  1. Avatar E.D. Kain says:

    Will – check your second link.

    Re: Mad Men, I’ve only seen the first three episodes. I thought it was a bit much, quite frankly. The sexism is too overt, and I’m not sure that its portrayal is accurate enough. It’s almost too malicious, and not offhanded enough. I don’t know. I just think to the movies I’ve seen from that time. There was plenty of sexism, but it was … different than how Mad Men does it. Nonetheless, I’m intrigued enough to probably keep watching.Report

    • Avatar Mark in reply to E.D. Kain says:

      I agree with your sense of it being a bit too much. I believe it is justified in the sense that it has to to get a lot about the time across in 1 hour. I think the time constraint condones a little hyperbole/exaggeration.

      I am curious about the movies you are referring to because I certainly share your opinion and would like to know specifically which movies you have in mind.Report

      • Avatar E.D. Kain in reply to Mark says:

        Well I watched a lot of Cary Grant movies and film noire…so things like Arsenic and Old Lace, Vertigo, Sunset Blvd., and just a bunch of other films.
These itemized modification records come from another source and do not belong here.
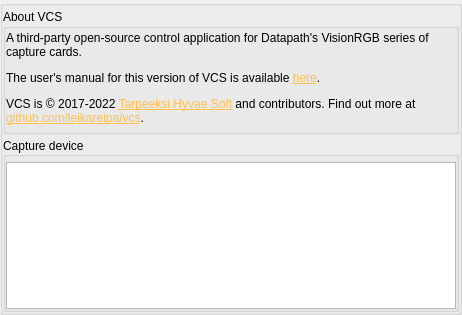
Old version of the form src/display/qt/dialogs/ui/about_dialog.ui in the repository mrehkopf/vcs.
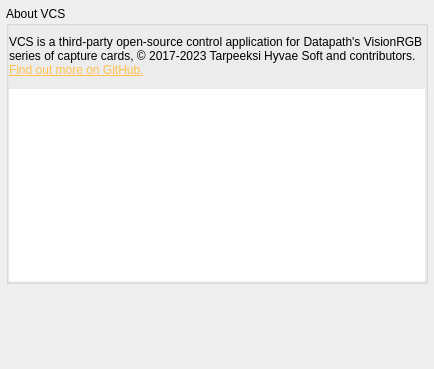
New version of the form. Custom widgets are drawn as their Qt base class.

Commit message: gui: Merge individual settings dialogs into a single control panel

What changed in the file:
```diff
--- a/src/display/qt/dialogs/ui/about_dialog.ui
+++ b/src/display/qt/dialogs/ui/about_dialog.ui
@@ -6,8 +6,8 @@
    <rect>
     <x>0</x>
     <y>0</y>
-    <width>462</width>
-    <height>315</height>
+    <width>434</width>
+    <height>369</height>
    </rect>
   </property>
   <property name="focusPolicy">
@@ -16,75 +16,21 @@
   <property name="windowTitle">
    <string>Dialog</string>
   </property>
-  <layout class="QVBoxLayout" name="verticalLayout_6">
+  <layout class="QVBoxLayout" name="verticalLayout_2">
    <property name="spacing">
-    <number>0</number>
+    <number>6</number>
    </property>
    <property name="leftMargin">
-    <number>0</number>
+    <number>6</number>
    </property>
    <property name="topMargin">
-    <number>0</number>
+    <number>6</number>
    </property>
    <property name="rightMargin">
-    <number>0</number>
+    <number>6</number>
    </property>
    <property name="bottomMargin">
-    <number>0</number>
-   </property>
-   <item>
-    <widget class="QScrollArea" name="scrollArea_about">
-     <property name="frameShape">
-      <enum>QFrame::NoFrame</enum>
-     </property>
-     <property name="widgetResizable">
-      <bool>true</bool>
-     </property>
-     <widget class="QWidget" name="scrollAreaWidgetContents">
-      <property name="geometry">
-       <rect>
-        <x>0</x>
-        <y>0</y>
-        <width>462</width>
-        <height>315</height>
-       </rect>
-      </property>
-      <layout class="QVBoxLayout" name="verticalLayout_4">
-       <property name="spacing">
-        <number>0</number>
-       </property>
-       <property name="leftMargin">
-        <number>0</number>
-       </property>
-       <property name="topMargin">
-        <number>0</number>
-       </property>
-       <property name="rightMargin">
-        <number>0</number>
-       </property>
-       <property name="bottomMargin">
-        <number>0</number>
-       </property>
-       <item>
-        <widget class="QGroupBox" name="groupBox_main">
-         <property name="title">
-          <string/>
-         </property>
-         <layout class="QVBoxLayout" name="verticalLayout_5">
-          <property name="spacing">
-           <number>3</number>
-          </property>
-          <property name="leftMargin">
-           <number>0</number>
-          </property>
-          <property name="topMargin">
-           <number>3</number>
-          </property>
-          <property name="rightMargin">
-           <number>0</number>
-          </property>
-          <property name="bottomMargin">
-           <number>0</number>
+    <number>6</number>
           </property>
           <item>
            <widget class="QGroupBox" name="groupBox_aboutVCS">
@@ -99,41 +45,14 @@
             </property>
             <layout class="QVBoxLayout" name="verticalLayout">
              <property name="spacing">
-              <number>6</number>
+       <number>12</number>
              </property>
              <property name="leftMargin">
               <number>0</number>
              </property>
              <property name="topMargin">
-              <number>2</number>
-             </property>
-             <property name="rightMargin">
-              <number>0</number>
-             </property>
-             <property name="bottomMargin">
-              <number>6</number>
-             </property>
-             <item>
-              <widget class="QFrame" name="frame">
-               <property name="sizePolicy">
-                <sizepolicy hsizetype="Preferred" vsizetype="Preferred">
-                 <horstretch>0</horstretch>
-                 <verstretch>0</verstretch>
-                </sizepolicy>
-               </property>
-               <property name="frameShape">
-                <enum>QFrame::NoFrame</enum>
-               </property>
-               <layout class="QVBoxLayout" name="verticalLayout_2">
-                <property name="spacing">
                  <number>9</number>
                 </property>
-                <property name="leftMargin">
-                 <number>0</number>
-                </property>
-                <property name="topMargin">
-                 <number>0</number>
-                </property>
                 <property name="rightMargin">
                  <number>0</number>
                 </property>
@@ -149,7 +68,7 @@
                    </sizepolicy>
                   </property>
                   <property name="text">
-                   <string>&lt;html&gt;&lt;head/&gt;&lt;body&gt;&lt;p&gt;A third-party open-source control application for Datapath's VisionRGB series of capture cards.&lt;/p&gt;&lt;p&gt;The user's manual for this version of VCS is available &lt;a href=&quot;https://www.tarpeeksihyvaesoft.com/vcs/docs/user-manual/%VCS_VERSION_STRING%/&quot;&gt;&lt;span style=&quot; text-decoration: underline; color:#ffc04d;&quot;&gt;here&lt;/span&gt;&lt;/a&gt;.&lt;/p&gt;&lt;p&gt;VCS is © 2017-2022 &lt;a href=&quot;https://www.tarpeeksihyvaesoft.com&quot;&gt;&lt;span style=&quot; text-decoration: underline; color:#ffc04d;&quot;&gt;Tarpeeksi Hyvae Soft&lt;/span&gt;&lt;/a&gt; and contributors. Find out more at &lt;a href=&quot;https://github.com/leikareipa/vcs&quot;&gt;&lt;span style=&quot; text-decoration: underline; color:#ffc04d;&quot;&gt;github.com/leikareipa/vcs&lt;/span&gt;&lt;/a&gt;.&lt;/p&gt;&lt;/body&gt;&lt;/html&gt;</string>
+         <string>&lt;html&gt;&lt;head/&gt;&lt;body&gt;&lt;p&gt;VCS is a third-party open-source control application for Datapath's VisionRGB series of capture cards, © 2017-2023 Tarpeeksi Hyvae Soft and contributors. &lt;a href=&quot;https://github.com/leikareipa/vcs&quot;&gt;&lt;span style=&quot; text-decoration: underline; color:#ffc04d;&quot;&gt;Find out more on GitHub.&lt;/span&gt;&lt;/a&gt;&lt;/p&gt;&lt;/body&gt;&lt;/html&gt;</string>
                   </property>
                   <property name="alignment">
                    <set>Qt::AlignLeading|Qt::AlignLeft|Qt::AlignVCenter</set>
@@ -162,103 +81,37 @@
                   </property>
                  </widget>
                 </item>
-               </layout>
-              </widget>
-             </item>
-            </layout>
-           </widget>
-          </item>
           <item>
-           <widget class="QGroupBox" name="groupBox_captureDeviceInfo">
-            <property name="enabled">
-             <bool>true</bool>
-            </property>
-            <property name="sizePolicy">
-             <sizepolicy hsizetype="Preferred" vsizetype="Expanding">
-              <horstretch>0</horstretch>
-              <verstretch>0</verstretch>
-             </sizepolicy>
-            </property>
-            <property name="title">
-             <string>Capture device</string>
-            </property>
-            <property name="alignment">
-             <set>Qt::AlignLeading|Qt::AlignLeft|Qt::AlignVCenter</set>
-            </property>
-            <property name="flat">
-             <bool>false</bool>
-            </property>
-            <layout class="QVBoxLayout" name="verticalLayout_3" stretch="0">
-             <property name="spacing">
-              <number>3</number>
-             </property>
-             <property name="leftMargin">
-              <number>0</number>
-             </property>
-             <property name="topMargin">
-              <number>5</number>
-             </property>
-             <property name="rightMargin">
-              <number>0</number>
-             </property>
-             <property name="bottomMargin">
-              <number>0</number>
-             </property>
-             <item>
-              <widget class="PropertyTable" name="tableWidget_captureDeviceFeatures">
+       <widget class="PropertyTable" name="tableWidget">
                <property name="sizePolicy">
                 <sizepolicy hsizetype="Expanding" vsizetype="Minimum">
                  <horstretch>0</horstretch>
                  <verstretch>0</verstretch>
                 </sizepolicy>
                </property>
-               <property name="sizeAdjustPolicy">
-                <enum>QAbstractScrollArea::AdjustToContents</enum>
-               </property>
-               <property name="editTriggers">
-                <set>QAbstractItemView::NoEditTriggers</set>
-               </property>
-               <property name="alternatingRowColors">
-                <bool>true</bool>
-               </property>
-               <property name="verticalScrollMode">
-                <enum>QAbstractItemView::ScrollPerPixel</enum>
-               </property>
-               <property name="gridStyle">
-                <enum>Qt::NoPen</enum>
-               </property>
-               <property name="sortingEnabled">
-                <bool>true</bool>
-               </property>
-               <property name="cornerButtonEnabled">
-                <bool>false</bool>
-               </property>
-               <attribute name="horizontalHeaderVisible">
-                <bool>false</bool>
-               </attribute>
-               <attribute name="horizontalHeaderHighlightSections">
-                <bool>true</bool>
-               </attribute>
-               <attribute name="verticalHeaderVisible">
-                <bool>false</bool>
-               </attribute>
-               <attribute name="verticalHeaderMinimumSectionSize">
-                <number>28</number>
-               </attribute>
-               <attribute name="verticalHeaderDefaultSectionSize">
-                <number>28</number>
-               </attribute>
+        <property name="focusPolicy">
+         <enum>Qt::NoFocus</enum>
+        </property>
+        <property name="frameShape">
+         <enum>QFrame::NoFrame</enum>
+        </property>
               </widget>
              </item>
             </layout>
            </widget>
           </item>
-         </layout>
-        </widget>
-       </item>
-      </layout>
-     </widget>
-    </widget>
+   <item>
+    <spacer name="verticalSpacer">
+     <property name="orientation">
+      <enum>Qt::Vertical</enum>
+     </property>
+     <property name="sizeHint" stdset="0">
+      <size>
+       <width>20</width>
+       <height>40</height>
+      </size>
+     </property>
+    </spacer>
    </item>
   </layout>
  </widget>
```
Lines whose indentation alone changed are shown as unchanged. The commit also changes 86 other files.
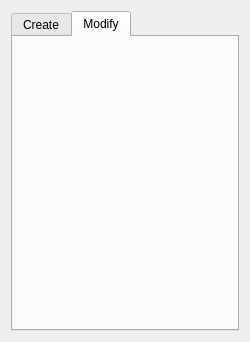
This is src/ToolWidget.ui in Ovilia/April as Qt 5 draws it before an edit. The edited form follows.
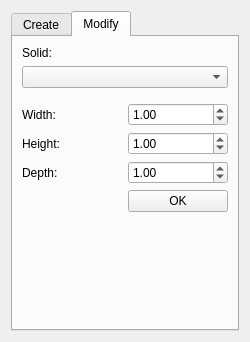
This is the edited form. The open tabs and pages were chosen to show the change. Icons and pictures are not drawn.

Diff of the .ui file:
```diff
--- a/src/ToolWidget.ui
+++ b/src/ToolWidget.ui
@@ -312,6 +312,110 @@
       <attribute name="title">
        <string>Modify</string>
       </attribute>
+      <layout class="QVBoxLayout" name="verticalLayout_5">
+       <item>
+        <widget class="QLabel" name="label">
+         <property name="text">
+          <string>Solid: </string>
+         </property>
+        </widget>
+       </item>
+       <item>
+        <widget class="QComboBox" name="modelBox"/>
+       </item>
+       <item>
+        <widget class="QWidget" name="widget" native="true">
+         <layout class="QGridLayout" name="gridLayout_3">
+          <property name="leftMargin">
+           <number>0</number>
+          </property>
+          <property name="rightMargin">
+           <number>0</number>
+          </property>
+          <item row="0" column="0">
+           <widget class="QLabel" name="label_2">
+            <property name="text">
+             <string>Width:</string>
+            </property>
+           </widget>
+          </item>
+          <item row="0" column="1">
+           <widget class="QDoubleSpinBox" name="widthSpin">
+            <property name="minimum">
+             <double>0.100000000000000</double>
+            </property>
+            <property name="maximum">
+             <double>100.000000000000000</double>
+            </property>
+            <property name="value">
+             <double>1.000000000000000</double>
+            </property>
+           </widget>
+          </item>
+          <item row="1" column="0">
+           <widget class="QLabel" name="label_3">
+            <property name="text">
+             <string>Height: </string>
+            </property>
+           </widget>
+          </item>
+          <item row="1" column="1">
+           <widget class="QDoubleSpinBox" name="heightSpin">
+            <property name="minimum">
+             <double>0.100000000000000</double>
+            </property>
+            <property name="maximum">
+             <double>100.000000000000000</double>
+            </property>
+            <property name="value">
+             <double>1.000000000000000</double>
+            </property>
+           </widget>
+          </item>
+          <item row="2" column="0">
+           <widget class="QLabel" name="label_4">
+            <property name="text">
+             <string>Depth: </string>
+            </property>
+           </widget>
+          </item>
+          <item row="2" column="1">
+           <widget class="QDoubleSpinBox" name="depthSpin">
+            <property name="minimum">
+             <double>0.100000000000000</double>
+            </property>
+            <property name="maximum">
+             <double>100.000000000000000</double>
+            </property>
+            <property name="value">
+             <double>1.000000000000000</double>
+            </property>
+           </widget>
+          </item>
+          <item row="3" column="1">
+           <widget class="QPushButton" name="okButton">
+            <property name="text">
+             <string>OK</string>
+            </property>
+           </widget>
+          </item>
+         </layout>
+        </widget>
+       </item>
+       <item>
+        <spacer name="verticalSpacer_2">
+         <property name="orientation">
+          <enum>Qt::Vertical</enum>
+         </property>
+         <property name="sizeHint" stdset="0">
+          <size>
+           <width>20</width>
+           <height>40</height>
+          </size>
+         </property>
+        </spacer>
+       </item>
+      </layout>
      </widget>
     </widget>
    </item>
```
Left out of the diff: 6 changed lines with no effect on the pictures.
I mean, in most of them there’s some inherent or underlying or structural sexism, but it’s almost never, ever so overt.Report

        • Avatar Mark in reply to E.D. Kain says:
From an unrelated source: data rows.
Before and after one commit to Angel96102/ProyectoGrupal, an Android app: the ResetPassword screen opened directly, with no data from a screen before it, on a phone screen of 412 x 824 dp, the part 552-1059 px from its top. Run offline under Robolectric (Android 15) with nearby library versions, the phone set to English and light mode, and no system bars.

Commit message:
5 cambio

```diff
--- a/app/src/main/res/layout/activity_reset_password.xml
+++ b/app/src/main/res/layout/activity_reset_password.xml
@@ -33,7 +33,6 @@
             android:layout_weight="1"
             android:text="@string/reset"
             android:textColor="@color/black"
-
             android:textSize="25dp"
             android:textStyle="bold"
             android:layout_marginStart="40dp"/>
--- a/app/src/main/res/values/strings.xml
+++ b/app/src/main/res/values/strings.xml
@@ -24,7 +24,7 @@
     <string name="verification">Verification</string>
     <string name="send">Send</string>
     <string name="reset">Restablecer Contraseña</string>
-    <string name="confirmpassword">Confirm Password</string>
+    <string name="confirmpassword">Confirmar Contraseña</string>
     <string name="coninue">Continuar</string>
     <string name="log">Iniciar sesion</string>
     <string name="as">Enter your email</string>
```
          I have a feeling that Madison Ave. in the early 60’s was more overt. The rendition may not be all too far from reality though I am sure there is a little exaggeration. Anyway, even considering this, the show is stunning. I think it really does belong in the upper echelon of American produced television.Report
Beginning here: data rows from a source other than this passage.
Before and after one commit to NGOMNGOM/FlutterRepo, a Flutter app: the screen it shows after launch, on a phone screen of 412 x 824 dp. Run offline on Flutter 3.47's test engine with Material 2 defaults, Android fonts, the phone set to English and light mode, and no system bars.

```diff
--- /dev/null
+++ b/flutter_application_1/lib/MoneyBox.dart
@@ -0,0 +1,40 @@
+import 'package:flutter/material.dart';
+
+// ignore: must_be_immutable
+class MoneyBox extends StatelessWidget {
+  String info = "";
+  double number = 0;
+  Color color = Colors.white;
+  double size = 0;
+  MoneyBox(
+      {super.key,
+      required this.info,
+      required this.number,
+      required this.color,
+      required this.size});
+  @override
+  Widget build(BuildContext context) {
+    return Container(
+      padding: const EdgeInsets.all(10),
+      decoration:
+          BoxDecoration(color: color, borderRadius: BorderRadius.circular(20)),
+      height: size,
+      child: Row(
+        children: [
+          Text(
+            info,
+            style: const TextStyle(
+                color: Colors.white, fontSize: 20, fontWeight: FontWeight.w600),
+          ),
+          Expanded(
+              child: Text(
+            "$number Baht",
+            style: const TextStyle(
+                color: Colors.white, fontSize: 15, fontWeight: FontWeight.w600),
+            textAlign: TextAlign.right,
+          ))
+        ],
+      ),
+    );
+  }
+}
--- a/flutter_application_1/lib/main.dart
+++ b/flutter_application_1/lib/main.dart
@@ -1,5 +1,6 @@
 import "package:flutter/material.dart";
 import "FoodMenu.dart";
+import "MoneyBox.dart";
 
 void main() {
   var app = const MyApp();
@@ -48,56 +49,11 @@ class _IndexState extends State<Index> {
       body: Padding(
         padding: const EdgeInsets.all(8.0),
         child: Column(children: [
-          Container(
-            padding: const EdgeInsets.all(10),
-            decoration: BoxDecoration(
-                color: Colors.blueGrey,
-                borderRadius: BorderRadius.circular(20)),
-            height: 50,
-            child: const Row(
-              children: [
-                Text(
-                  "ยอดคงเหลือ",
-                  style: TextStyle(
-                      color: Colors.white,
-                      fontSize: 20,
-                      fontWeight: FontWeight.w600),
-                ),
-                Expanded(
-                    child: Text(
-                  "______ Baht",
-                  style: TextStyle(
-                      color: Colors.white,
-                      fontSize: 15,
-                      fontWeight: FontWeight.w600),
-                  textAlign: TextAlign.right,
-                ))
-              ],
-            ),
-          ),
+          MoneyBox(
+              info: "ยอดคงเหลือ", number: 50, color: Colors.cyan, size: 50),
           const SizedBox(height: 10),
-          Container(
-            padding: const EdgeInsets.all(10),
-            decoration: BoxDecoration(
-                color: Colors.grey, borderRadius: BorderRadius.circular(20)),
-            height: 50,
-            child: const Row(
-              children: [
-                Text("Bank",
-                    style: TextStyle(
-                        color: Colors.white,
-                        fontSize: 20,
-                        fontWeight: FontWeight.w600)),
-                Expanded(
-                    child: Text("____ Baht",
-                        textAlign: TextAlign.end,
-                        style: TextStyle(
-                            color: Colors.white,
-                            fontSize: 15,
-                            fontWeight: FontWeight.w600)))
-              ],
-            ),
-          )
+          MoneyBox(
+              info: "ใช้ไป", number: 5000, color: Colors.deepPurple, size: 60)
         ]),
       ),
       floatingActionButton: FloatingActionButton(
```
  2. Avatar James Joyner says:

    Your PMC link goes to TLOOG’s editing window.Report

  3. Avatar James Joyner says:

    Ah, never mind — it’s been fixed. Was true of the RSS version.Report